Platters of food on a table.
Pickled fiddlehead ferns, beach asparagus, moose soup and other Indigenous foods served to patients at Alaska Native Medical Center. (Shirley Young/ANMC)

Food can be comforting, and the comfort food at Alaska Native Medical Center is a link to tradition, home and family for hospital patients needing those connections more than ever during the pandemic.

The Anchorage hospital’s traditional foods program was the subject of a recent story in The New York Times by Alaska writer Victoria Petersen.
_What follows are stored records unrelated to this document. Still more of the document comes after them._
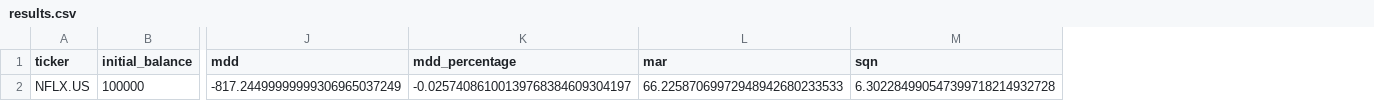
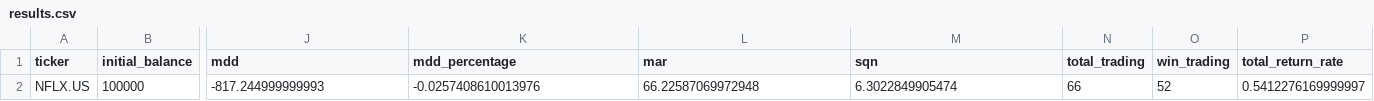
Before and after one commit to ItingLai/StockRecordsChart, a CSV file: public/datas/NFLX網飛_迴歸策略(做多)/results.csv, drawn as a sheet; only a part is shown, gaps mark what is left out; removed rows and columns are numbered as before the commit, all else as after; rows hold the shown columns only; the diff names each change by its address in the sheet, - before the commit and + after, or states it on an @@ line.

Commit message:
upload data

```diff
--- a/public/datas/NFLX網飛_迴歸策略(做多)/results.csv
+++ b/public/datas/NFLX網飛_迴歸策略(做多)/results.csv
+column N (total_trading), empty
+column O (win_trading), empty
+column P (total_return_rate), empty
-row 2: NFLX.US | 100000 | -817.24499999999306965037249 | -0.02574086100139768384609304197 | 66.22587069972948942680233533 | 6.302284990547399718214932728
+row 2: NFLX.US | 100000 | -817.244999999993 | -0.0257408610013976 | 66.22587069972948 | 6.3022849905474 | 66 | 52 | 0.5412276169999997
```
Also changed, not shown: public/datas/JPM摩根大通_迴歸策略(做多)/results.csv, public/datas/MSFT微軟_迴歸策略(做多)/results.csv.
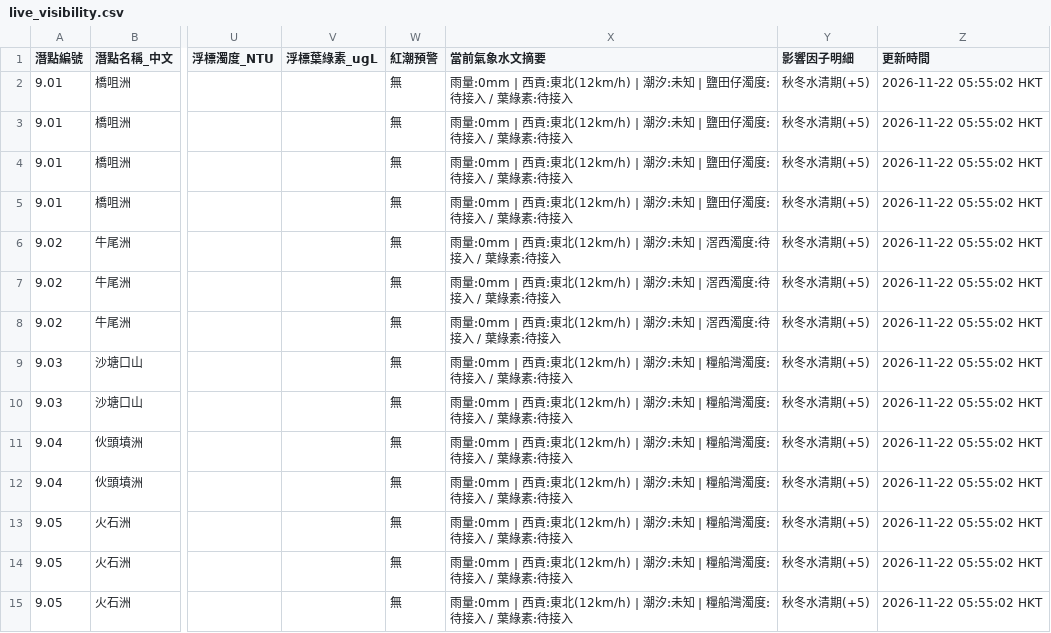
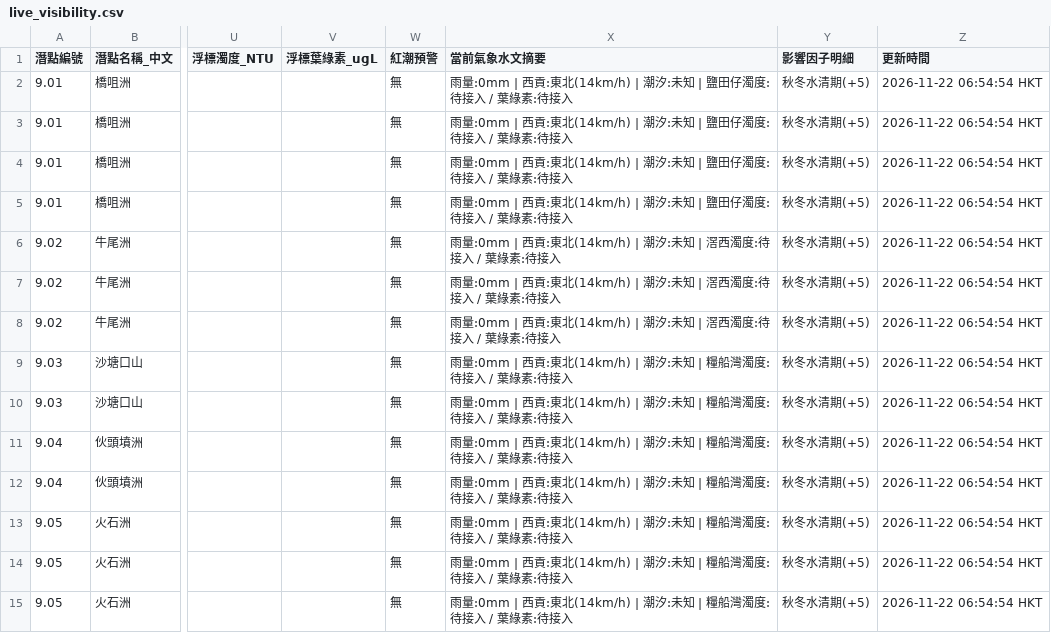
Before and after one commit to chanswc-sys/hk-56-divesites-live, a CSV file: live_visibility.csv, drawn as a sheet; only a part is shown, gaps mark what is left out; the diff covers the shown part only; the diff names each change by its address in the sheet, - before the commit and + after, or states it on an @@ line.

```diff
--- a/live_visibility.csv
+++ b/live_visibility.csv
-X2:X5 (當前氣象水文摘要): …貢:東北(12km/h) | 潮汐:…
+X2:X5 (當前氣象水文摘要): …貢:東北(14km/h) | 潮汐:…
-Z2:Z15 (更新時間): 2026-11-22 05:55:02 HKT
+Z2:Z15 (更新時間): 2026-11-22 06:54:54 HKT
-X6:X8 (當前氣象水文摘要): …貢:東北(12km/h) | 潮汐:…
+X6:X8 (當前氣象水文摘要): …貢:東北(14km/h) | 潮汐:…
-X9:X15 (當前氣象水文摘要): …貢:東北(12km/h) | 潮汐:…
+X9:X15 (當前氣象水文摘要): …貢:東北(14km/h) | 潮汐:…
```
Also changed, not shown: 90 edited cells elsewhere in this file, 1 other file.
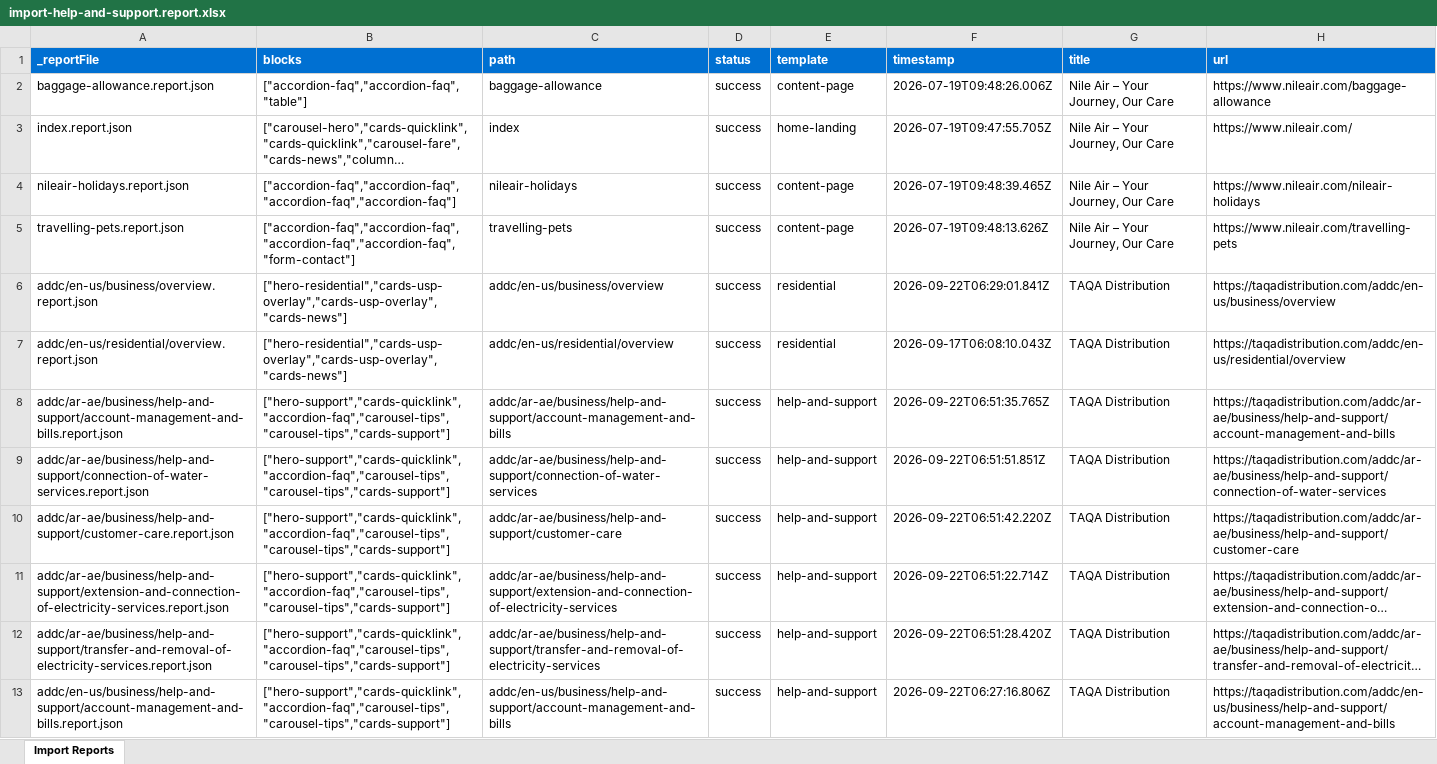
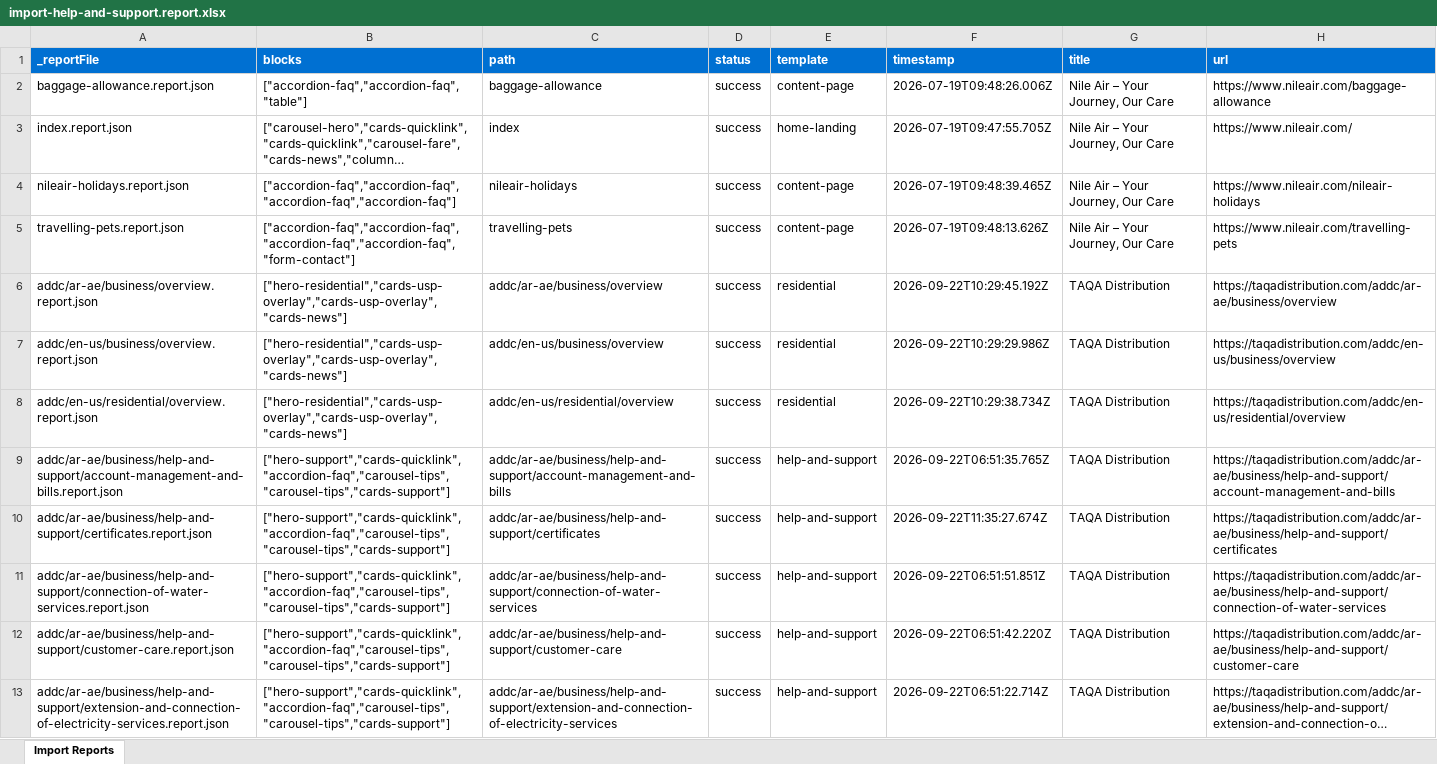
Before and after one commit to lmanning2/demoenvironment, an Excel workbook: tools/importer/reports/import-help-and-support.report.xlsx, sheet Import Reports, drawn as a sheet; only a part is shown; the shorter side is filled out with more unchanged rows; long unchanged cells end in …; values as stored, in another font and other column widths than the file's, no borders; addresses are those after the commit; the diff covers the shown part only; the diff names each change by its address in the sheet, - before the commit and + after, or states it on an @@ line.

```diff
--- a/tools/importer/reports/import-help-and-support.report.xlsx (sheet Import Reports)
+++ b/tools/importer/reports/import-help-and-support.report.xlsx (sheet Import Reports)
+row 6: addc/ar-ae/business/overview.report.json | ["hero-residential","cards-usp-overlay","cards-usp-overlay","cards-news"] | addc/ar-ae/business/overview | success | residential | 2026-09-22T10:29:45.192Z | TAQA Distribution | https://taqadistribution.com/addc/ar-ae/business/overview
-F7 (timestamp): 2026-09-22T06:29:01.841Z
+F7 (timestamp): 2026-09-22T10:29:29.986Z
-F8 (timestamp): 2026-09-17T06:08:10.043Z
+F8 (timestamp): 2026-09-22T10:29:38.734Z
+row 10: addc/ar-ae/business/help-and-support/certificates.report.json | ["hero-support","cards-quicklink","accordion-faq","carousel-tips","carousel-tips","cards-support"] | addc/ar-ae/business/help-and-support/certificates | success | help-and-support | 2026-09-22T11:35:27.674Z | TAQA Distribution | https://taqadistribution.com/addc/ar-ae/business/help-and-support/certificates
```
Also changed, not shown: 2 added rows elsewhere in this sheet, 3 other files.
Petersen says the mostly donated, harvested foods are helpful in the healing process, and the program also feeds into a traditional cycle of reciprocity.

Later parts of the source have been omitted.